→ **What the exercise asks**
Retype each entry exactly as written, and keep the pictures out of the copy.

→ **The records**

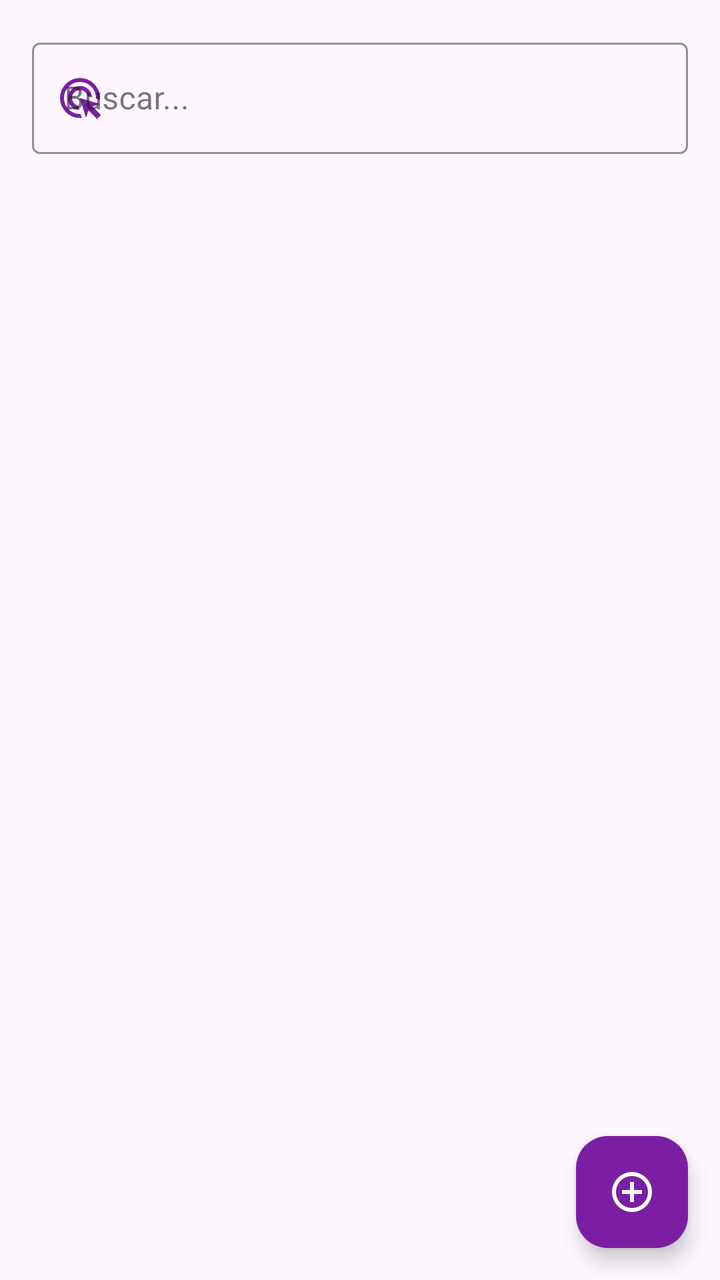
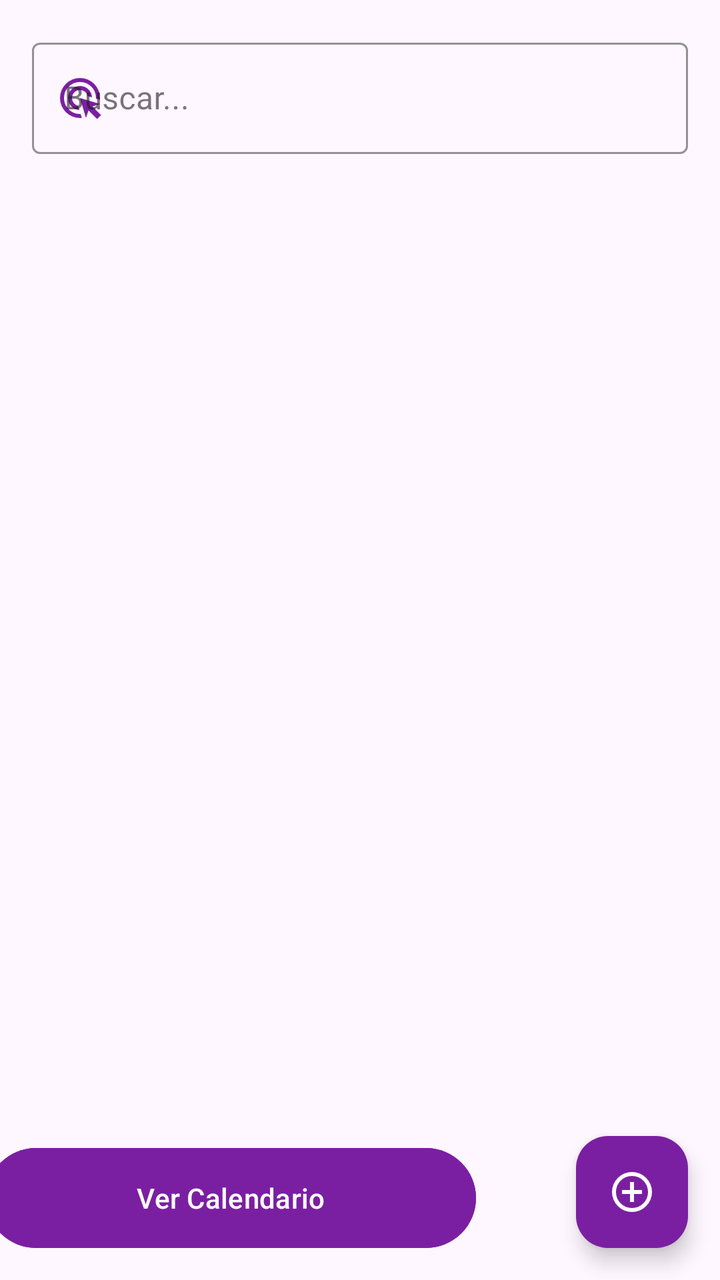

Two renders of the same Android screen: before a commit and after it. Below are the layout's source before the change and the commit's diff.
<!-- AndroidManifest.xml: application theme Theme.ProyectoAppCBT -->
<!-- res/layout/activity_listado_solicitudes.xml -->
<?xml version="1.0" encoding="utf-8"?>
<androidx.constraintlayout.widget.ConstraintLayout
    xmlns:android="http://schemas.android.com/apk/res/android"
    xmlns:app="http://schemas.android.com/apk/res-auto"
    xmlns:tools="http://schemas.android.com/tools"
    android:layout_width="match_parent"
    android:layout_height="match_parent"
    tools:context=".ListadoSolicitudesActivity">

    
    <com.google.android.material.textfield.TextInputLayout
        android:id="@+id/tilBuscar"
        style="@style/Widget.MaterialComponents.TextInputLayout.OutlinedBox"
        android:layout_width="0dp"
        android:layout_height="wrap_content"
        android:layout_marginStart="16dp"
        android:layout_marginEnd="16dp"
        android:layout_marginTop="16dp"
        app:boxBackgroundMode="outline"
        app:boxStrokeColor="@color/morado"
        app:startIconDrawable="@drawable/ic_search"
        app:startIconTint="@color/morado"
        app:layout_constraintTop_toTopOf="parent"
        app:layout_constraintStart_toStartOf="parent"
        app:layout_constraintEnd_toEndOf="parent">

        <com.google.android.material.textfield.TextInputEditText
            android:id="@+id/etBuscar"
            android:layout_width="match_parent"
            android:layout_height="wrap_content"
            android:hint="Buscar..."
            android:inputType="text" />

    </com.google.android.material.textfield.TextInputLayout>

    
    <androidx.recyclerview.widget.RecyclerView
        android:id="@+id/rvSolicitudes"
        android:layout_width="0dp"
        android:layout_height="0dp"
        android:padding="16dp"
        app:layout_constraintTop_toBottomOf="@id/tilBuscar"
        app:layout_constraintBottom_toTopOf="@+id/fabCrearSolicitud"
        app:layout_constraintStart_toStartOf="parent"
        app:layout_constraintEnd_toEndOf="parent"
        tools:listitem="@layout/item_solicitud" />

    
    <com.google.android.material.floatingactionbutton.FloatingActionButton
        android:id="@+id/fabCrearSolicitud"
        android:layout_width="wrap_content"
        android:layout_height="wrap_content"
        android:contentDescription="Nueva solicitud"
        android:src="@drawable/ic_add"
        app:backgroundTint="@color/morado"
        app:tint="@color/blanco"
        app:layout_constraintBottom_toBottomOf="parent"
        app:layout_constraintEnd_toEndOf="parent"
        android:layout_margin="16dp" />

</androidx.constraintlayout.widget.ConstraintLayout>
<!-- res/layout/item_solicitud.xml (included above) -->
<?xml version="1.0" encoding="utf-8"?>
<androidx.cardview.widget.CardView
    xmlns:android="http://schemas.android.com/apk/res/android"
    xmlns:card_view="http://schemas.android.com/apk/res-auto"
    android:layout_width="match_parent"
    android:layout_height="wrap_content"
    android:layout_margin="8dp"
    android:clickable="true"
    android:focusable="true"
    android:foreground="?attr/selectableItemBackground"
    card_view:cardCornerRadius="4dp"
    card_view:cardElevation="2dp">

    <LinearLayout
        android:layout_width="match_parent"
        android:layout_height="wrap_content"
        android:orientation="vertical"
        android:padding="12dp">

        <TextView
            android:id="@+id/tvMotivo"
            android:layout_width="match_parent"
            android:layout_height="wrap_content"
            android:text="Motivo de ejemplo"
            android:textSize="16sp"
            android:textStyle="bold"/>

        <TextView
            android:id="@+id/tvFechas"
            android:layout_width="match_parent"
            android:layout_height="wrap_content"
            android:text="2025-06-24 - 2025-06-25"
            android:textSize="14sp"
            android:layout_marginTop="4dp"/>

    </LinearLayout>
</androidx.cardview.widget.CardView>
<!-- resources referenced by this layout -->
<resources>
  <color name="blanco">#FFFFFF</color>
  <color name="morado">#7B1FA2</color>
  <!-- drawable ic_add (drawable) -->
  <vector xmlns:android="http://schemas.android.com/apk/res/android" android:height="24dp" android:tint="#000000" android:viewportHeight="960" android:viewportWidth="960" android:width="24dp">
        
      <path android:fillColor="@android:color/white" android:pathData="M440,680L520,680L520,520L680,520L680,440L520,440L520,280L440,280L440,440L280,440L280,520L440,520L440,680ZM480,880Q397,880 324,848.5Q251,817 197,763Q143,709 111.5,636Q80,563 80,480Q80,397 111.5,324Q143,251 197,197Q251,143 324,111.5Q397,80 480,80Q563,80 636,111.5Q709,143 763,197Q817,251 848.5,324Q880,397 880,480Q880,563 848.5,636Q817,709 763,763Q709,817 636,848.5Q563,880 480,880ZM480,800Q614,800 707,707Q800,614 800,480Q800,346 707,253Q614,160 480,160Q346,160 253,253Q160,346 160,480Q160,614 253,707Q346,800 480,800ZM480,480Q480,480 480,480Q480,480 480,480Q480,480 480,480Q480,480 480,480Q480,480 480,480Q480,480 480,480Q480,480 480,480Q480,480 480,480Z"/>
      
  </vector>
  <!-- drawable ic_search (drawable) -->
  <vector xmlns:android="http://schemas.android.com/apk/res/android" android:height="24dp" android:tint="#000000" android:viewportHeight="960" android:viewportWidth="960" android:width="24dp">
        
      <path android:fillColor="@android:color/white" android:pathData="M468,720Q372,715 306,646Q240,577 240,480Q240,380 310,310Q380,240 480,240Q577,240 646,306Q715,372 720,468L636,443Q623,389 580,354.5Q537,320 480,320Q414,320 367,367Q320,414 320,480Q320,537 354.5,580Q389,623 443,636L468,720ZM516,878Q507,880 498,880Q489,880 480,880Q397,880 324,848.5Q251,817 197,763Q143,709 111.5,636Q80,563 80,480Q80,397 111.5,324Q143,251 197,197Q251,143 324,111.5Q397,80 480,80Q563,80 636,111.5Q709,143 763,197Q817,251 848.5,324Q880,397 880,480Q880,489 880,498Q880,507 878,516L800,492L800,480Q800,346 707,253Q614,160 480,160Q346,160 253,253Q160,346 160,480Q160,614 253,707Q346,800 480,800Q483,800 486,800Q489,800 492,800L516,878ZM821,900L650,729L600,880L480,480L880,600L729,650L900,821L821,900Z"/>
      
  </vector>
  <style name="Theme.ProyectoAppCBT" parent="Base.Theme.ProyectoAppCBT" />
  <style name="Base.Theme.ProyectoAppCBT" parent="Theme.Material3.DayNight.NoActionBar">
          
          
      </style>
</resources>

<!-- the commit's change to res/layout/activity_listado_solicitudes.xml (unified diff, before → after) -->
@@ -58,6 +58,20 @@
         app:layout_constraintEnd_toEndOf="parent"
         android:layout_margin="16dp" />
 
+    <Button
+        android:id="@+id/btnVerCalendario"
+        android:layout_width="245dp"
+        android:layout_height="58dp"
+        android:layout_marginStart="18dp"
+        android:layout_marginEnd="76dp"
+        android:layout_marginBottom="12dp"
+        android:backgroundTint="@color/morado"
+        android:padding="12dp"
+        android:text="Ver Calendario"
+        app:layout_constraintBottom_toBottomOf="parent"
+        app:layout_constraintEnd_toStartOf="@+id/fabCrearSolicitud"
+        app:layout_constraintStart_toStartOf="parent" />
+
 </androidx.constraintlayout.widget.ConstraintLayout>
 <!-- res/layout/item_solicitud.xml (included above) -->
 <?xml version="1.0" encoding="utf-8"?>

→ **Output for this task**
Two renders of the same Android screen: before a commit and after it. Below are the layout's source before the change and the commit's diff.
<!-- AndroidManifest.xml: application theme Theme.ProyectoAppCBT -->
<!-- res/layout/activity_listado_solicitudes.xml -->
<?xml version="1.0" encoding="utf-8"?>
<androidx.constraintlayout.widget.ConstraintLayout
    xmlns:android="http://schemas.android.com/apk/res/android"
    xmlns:app="http://schemas.android.com/apk/res-auto"
    xmlns:tools="http://schemas.android.com/tools"
    android:layout_width="match_parent"
    android:layout_height="match_parent"
    tools:context=".ListadoSolicitudesActivity">

    
    <com.google.android.material.textfield.TextInputLayout
        android:id="@+id/tilBuscar"
        style="@style/Widget.MaterialComponents.TextInputLayout.OutlinedBox"
        android:layout_width="0dp"
        android:layout_height="wrap_content"
        android:layout_marginStart="16dp"
        android:layout_marginEnd="16dp"
        android:layout_marginTop="16dp"
        app:boxBackgroundMode="outline"
        app:boxStrokeColor="@color/morado"
        app:startIconDrawable="@drawable/ic_search"
        app:startIconTint="@color/morado"
        app:layout_constraintTop_toTopOf="parent"
        app:layout_constraintStart_toStartOf="parent"
        app:layout_constraintEnd_toEndOf="parent">

        <com.google.android.material.textfield.TextInputEditText
            android:id="@+id/etBuscar"
            android:layout_width="match_parent"
            android:layout_height="wrap_content"
            android:hint="Buscar..."
            android:inputType="text" />

    </com.google.android.material.textfield.TextInputLayout>

    
    <androidx.recyclerview.widget.RecyclerView
        android:id="@+id/rvSolicitudes"
        android:layout_width="0dp"
        android:layout_height="0dp"
        android:padding="16dp"
        app:layout_constraintTop_toBottomOf="@id/tilBuscar"
        app:layout_constraintBottom_toTopOf="@+id/fabCrearSolicitud"
        app:layout_constraintStart_toStartOf="parent"
        app:layout_constraintEnd_toEndOf="parent"
        tools:listitem="@layout/item_solicitud" />

    
    <com.google.android.material.floatingactionbutton.FloatingActionButton
        android:id="@+id/fabCrearSolicitud"
        android:layout_width="wrap_content"
        android:layout_height="wrap_content"
        android:contentDescription="Nueva solicitud"
        android:src="@drawable/ic_add"
        app:backgroundTint="@color/morado"
        app:tint="@color/blanco"
        app:layout_constraintBottom_toBottomOf="parent"
        app:layout_constraintEnd_toEndOf="parent"
        android:layout_margin="16dp" />

</androidx.constraintlayout.widget.ConstraintLayout>
<!-- res/layout/item_solicitud.xml (included above) -->
<?xml version="1.0" encoding="utf-8"?>
<androidx.cardview.widget.CardView
    xmlns:android="http://schemas.android.com/apk/res/android"
    xmlns:card_view="http://schemas.android.com/apk/res-auto"
    android:layout_width="match_parent"
    android:layout_height="wrap_content"
    android:layout_margin="8dp"
    android:clickable="true"
    android:focusable="true"
    android:foreground="?attr/selectableItemBackground"
    card_view:cardCornerRadius="4dp"
    card_view:cardElevation="2dp">

    <LinearLayout
        android:layout_width="match_parent"
        android:layout_height="wrap_content"
        android:orientation="vertical"
        android:padding="12dp">

        <TextView
            android:id="@+id/tvMotivo"
            android:layout_width="match_parent"
            android:layout_height="wrap_content"
            android:text="Motivo de ejemplo"
            android:textSize="16sp"
            android:textStyle="bold"/>

        <TextView
            android:id="@+id/tvFechas"
            android:layout_width="match_parent"
            android:layout_height="wrap_content"
            android:text="2025-06-24 - 2025-06-25"
            android:textSize="14sp"
            android:layout_marginTop="4dp"/>

    </LinearLayout>
</androidx.cardview.widget.CardView>
<!-- resources referenced by this layout -->
<resources>
  <color name="blanco">#FFFFFF</color>
  <color name="morado">#7B1FA2</color>
  <!-- drawable ic_add (drawable) -->
  <vector xmlns:android="http://schemas.android.com/apk/res/android" android:height="24dp" android:tint="#000000" android:viewportHeight="960" android:viewportWidth="960" android:width="24dp">
        
      <path android:fillColor="@android:color/white" android:pathData="M440,680L520,680L520,520L680,520L680,440L520,440L520,280L440,280L440,440L280,440L280,520L440,520L440,680ZM480,880Q397,880 324,848.5Q251,817 197,763Q143,709 111.5,636Q80,563 80,480Q80,397 111.5,324Q143,251 197,197Q251,143 324,111.5Q397,80 480,80Q563,80 636,111.5Q709,143 763,197Q817,251 848.5,324Q880,397 880,480Q880,563 848.5,636Q817,709 763,763Q709,817 636,848.5Q563,880 480,880ZM480,800Q614,800 707,707Q800,614 800,480Q800,346 707,253Q614,160 480,160Q346,160 253,253Q160,346 160,480Q160,614 253,707Q346,800 480,800ZM480,480Q480,480 480,480Q480,480 480,480Q480,480 480,480Q480,480 480,480Q480,480 480,480Q480,480 480,480Q480,480 480,480Q480,480 480,480Z"/>
      
  </vector>
  <!-- drawable ic_search (drawable) -->
  <vector xmlns:android="http://schemas.android.com/apk/res/android" android:height="24dp" android:tint="#000000" android:viewportHeight="960" android:viewportWidth="960" android:width="24dp">
        
      <path android:fillColor="@android:color/white" android:pathData="M468,720Q372,715 306,646Q240,577 240,480Q240,380 310,310Q380,240 480,240Q577,240 646,306Q715,372 720,468L636,443Q623,389 580,354.5Q537,320 480,320Q414,320 367,367Q320,414 320,480Q320,537 354.5,580Q389,623 443,636L468,720ZM516,878Q507,880 498,880Q489,880 480,880Q397,880 324,848.5Q251,817 197,763Q143,709 111.5,636Q80,563 80,480Q80,397 111.5,324Q143,251 197,197Q251,143 324,111.5Q397,80 480,80Q563,80 636,111.5Q709,143 763,197Q817,251 848.5,324Q880,397 880,480Q880,489 880,498Q880,507 878,516L800,492L800,480Q800,346 707,253Q614,160 480,160Q346,160 253,253Q160,346 160,480Q160,614 253,707Q346,800 480,800Q483,800 486,800Q489,800 492,800L516,878ZM821,900L650,729L600,880L480,480L880,600L729,650L900,821L821,900Z"/>
      
  </vector>
  <style name="Theme.ProyectoAppCBT" parent="Base.Theme.ProyectoAppCBT" />
  <style name="Base.Theme.ProyectoAppCBT" parent="Theme.Material3.DayNight.NoActionBar">
          
          
      </style>
</resources>

<!-- the commit's change to res/layout/activity_listado_solicitudes.xml (unified diff, before → after) -->
@@ -58,6 +58,20 @@
         app:layout_constraintEnd_toEndOf="parent"
         android:layout_margin="16dp" />
 
+    <Button
+        android:id="@+id/btnVerCalendario"
+        android:layout_width="245dp"
+        android:layout_height="58dp"
+        android:layout_marginStart="18dp"
+        android:layout_marginEnd="76dp"
+        android:layout_marginBottom="12dp"
+        android:backgroundTint="@color/morado"
+        android:padding="12dp"
+        android:text="Ver Calendario"
+        app:layout_constraintBottom_toBottomOf="parent"
+        app:layout_constraintEnd_toStartOf="@+id/fabCrearSolicitud"
+        app:layout_constraintStart_toStartOf="parent" />
+
 </androidx.constraintlayout.widget.ConstraintLayout>
 <!-- res/layout/item_solicitud.xml (included above) -->
 <?xml version="1.0" encoding="utf-8"?>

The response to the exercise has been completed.